[Source records]
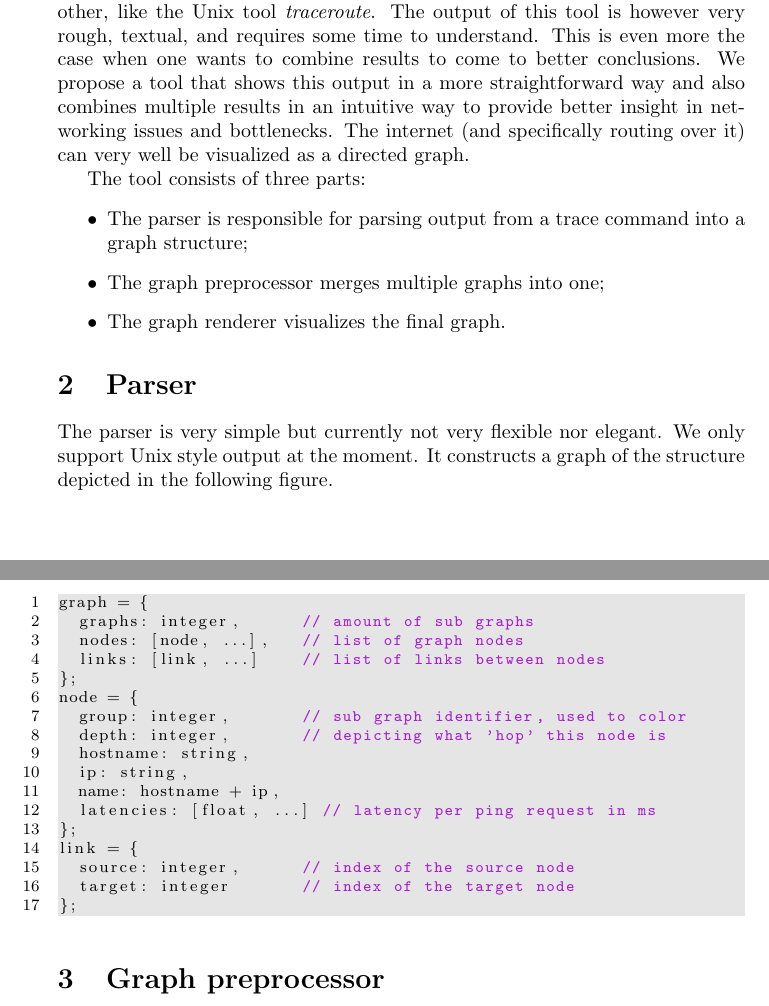
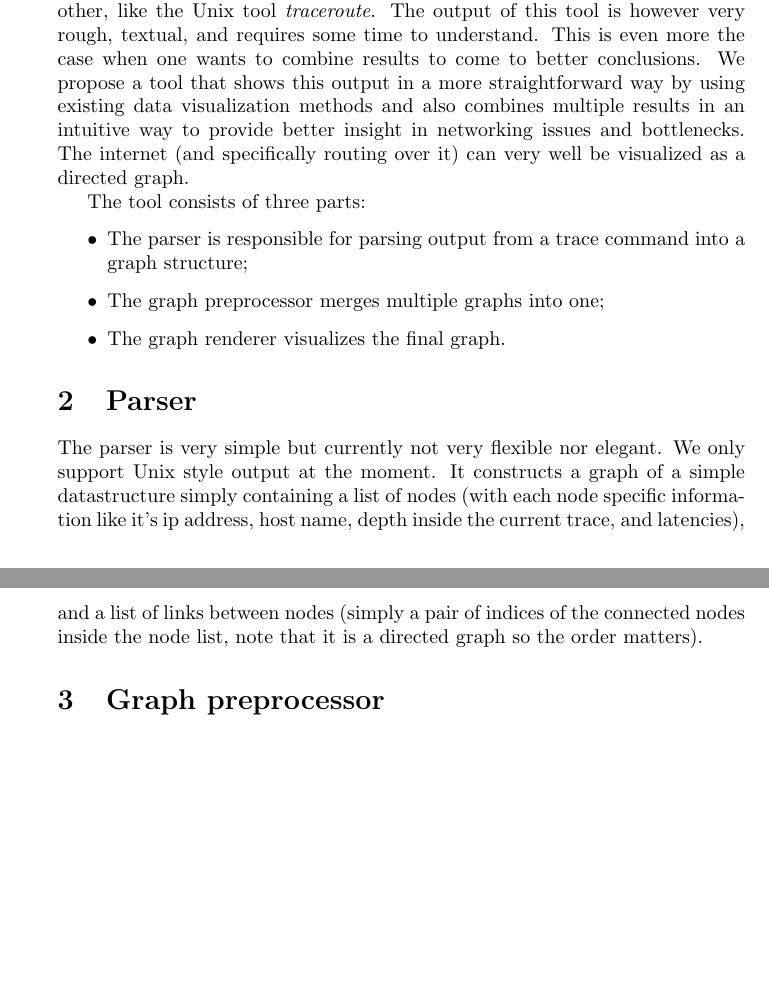
Before and after one commit to fumyuun/visualtrace, a LaTeX paper (report.tex): two parts of pages 1 and 2 of 3 before the commit and two parts of pages 1 and 2 of 2 after it, joined at a grey line, cut so that both start at the same text, the shorter picture padded with empty space. Compiled offline with pdfLaTeX.

Commit message:
Remove the datastructure since its not very relevant

```diff
--- a/report.tex
+++ b/report.tex
@@ -58,7 +58,7 @@ To assist in network diagnostics the \emph{visualtrace} tool is designed to bett
 \end{abstract}
 
 \section{Introduction}
-The internet is routed in a highly dynamic fashion. Several tools exist to gather diagnostic information about the chosen route from a certain machine to another, like the Unix tool \emph{traceroute}. The output of this tool is however very rough, textual, and requires some time to understand. This is even more the case when one wants to combine results to come to better conclusions. We propose a tool that shows this output in a more straightforward way and also combines multiple results in an intuitive way to provide better insight in networking issues and bottlenecks. The internet (and specifically routing over it) can very well be visualized as a directed graph.
+The internet is routed in a highly dynamic fashion. Several tools exist to gather diagnostic information about the chosen route from a certain machine to another, like the Unix tool \emph{traceroute}. The output of this tool is however very rough, textual, and requires some time to understand. This is even more the case when one wants to combine results to come to better conclusions. We propose a tool that shows this output in a more straightforward way by using existing data visualization methods and also combines multiple results in an intuitive way to provide better insight in networking issues and bottlenecks. The internet (and specifically routing over it) can very well be visualized as a directed graph.
 
 The tool consists of three parts:
 \begin{itemize}
@@ -68,26 +68,6 @@ The tool consists of three parts:
 \end{itemize}
 
 \section{Parser}
-The parser is very simple but currently not very flexible nor elegant. We only support Unix style output at the moment. It constructs a graph of the structure depicted in the following figure.
-
-\begin{lstlisting}[language=JavaScript]
-graph = {
-  graphs: integer,      // amount of sub graphs
-  nodes: [node, ...],   // list of graph nodes
-  links: [link, ...]    // list of links between nodes
-};
-node = {
-  group: integer,       // sub graph identifier, used to color
-  depth: integer,       // depicting what 'hop' this node is
-  hostname: string,
-  ip: string,
-  name: hostname + ip,
-  latencies: [float, ...] // latency per ping request in ms
-};
-link = {
-  source: integer,      // index of the source node
-  target: integer       // index of the target node
-};
-\end{lstlisting}
+The parser is very simple but currently not very flexible nor elegant. We only support Unix style output at the moment. It constructs a graph of a simple datastructure simply containing a list of nodes (with each node specific information like it's ip address, host name, depth inside the current trace, and latencies), and a list of links between nodes (simply a pair of indices of the connected nodes inside the node list, note that it is a directed graph so the order matters).
 
 \section{Graph preprocessor}
```
Also changed, not shown: report.tex (2 more changed lines).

• Work instructions:
From the first line to the last, set down the records word for word and drop the images.

• Finished task:
Before and after one commit to fumyuun/visualtrace, a LaTeX paper (report.tex): two parts of pages 1 and 2 of 3 before the commit and two parts of pages 1 and 2 of 2 after it, joined at a grey line, cut so that both start at the same text, the shorter picture padded with empty space. Compiled offline with pdfLaTeX.

Commit message:
Remove the datastructure since its not very relevant

```diff
--- a/report.tex
+++ b/report.tex
@@ -58,7 +58,7 @@ To assist in network diagnostics the \emph{visualtrace} tool is designed to bett
 \end{abstract}
 
 \section{Introduction}
-The internet is routed in a highly dynamic fashion. Several tools exist to gather diagnostic information about the chosen route from a certain machine to another, like the Unix tool \emph{traceroute}. The output of this tool is however very rough, textual, and requires some time to understand. This is even more the case when one wants to combine results to come to better conclusions. We propose a tool that shows this output in a more straightforward way and also combines multiple results in an intuitive way to provide better insight in networking issues and bottlenecks. The internet (and specifically routing over it) can very well be visualized as a directed graph.
+The internet is routed in a highly dynamic fashion. Several tools exist to gather diagnostic information about the chosen route from a certain machine to another, like the Unix tool \emph{traceroute}. The output of this tool is however very rough, textual, and requires some time to understand. This is even more the case when one wants to combine results to come to better conclusions. We propose a tool that shows this output in a more straightforward way by using existing data visualization methods and also combines multiple results in an intuitive way to provide better insight in networking issues and bottlenecks. The internet (and specifically routing over it) can very well be visualized as a directed graph.
 
 The tool consists of three parts:
 \begin{itemize}
@@ -68,26 +68,6 @@ The tool consists of three parts:
 \end{itemize}
 
 \section{Parser}
-The parser is very simple but currently not very flexible nor elegant. We only support Unix style output at the moment. It constructs a graph of the structure depicted in the following figure.
-
-\begin{lstlisting}[language=JavaScript]
-graph = {
-  graphs: integer,      // amount of sub graphs
-  nodes: [node, ...],   // list of graph nodes
-  links: [link, ...]    // list of links between nodes
-};
-node = {
-  group: integer,       // sub graph identifier, used to color
-  depth: integer,       // depicting what 'hop' this node is
-  hostname: string,
-  ip: string,
-  name: hostname + ip,
-  latencies: [float, ...] // latency per ping request in ms
-};
-link = {
-  source: integer,      // index of the source node
-  target: integer       // index of the target node
-};
-\end{lstlisting}
+The parser is very simple but currently not very flexible nor elegant. We only support Unix style output at the moment. It constructs a graph of a simple datastructure simply containing a list of nodes (with each node specific information like it's ip address, host name, depth inside the current trace, and latencies), and a list of links between nodes (simply a pair of indices of the connected nodes inside the node list, note that it is a directed graph so the order matters).
 
 \section{Graph preprocessor}
```
Also changed, not shown: report.tex (2 more changed lines).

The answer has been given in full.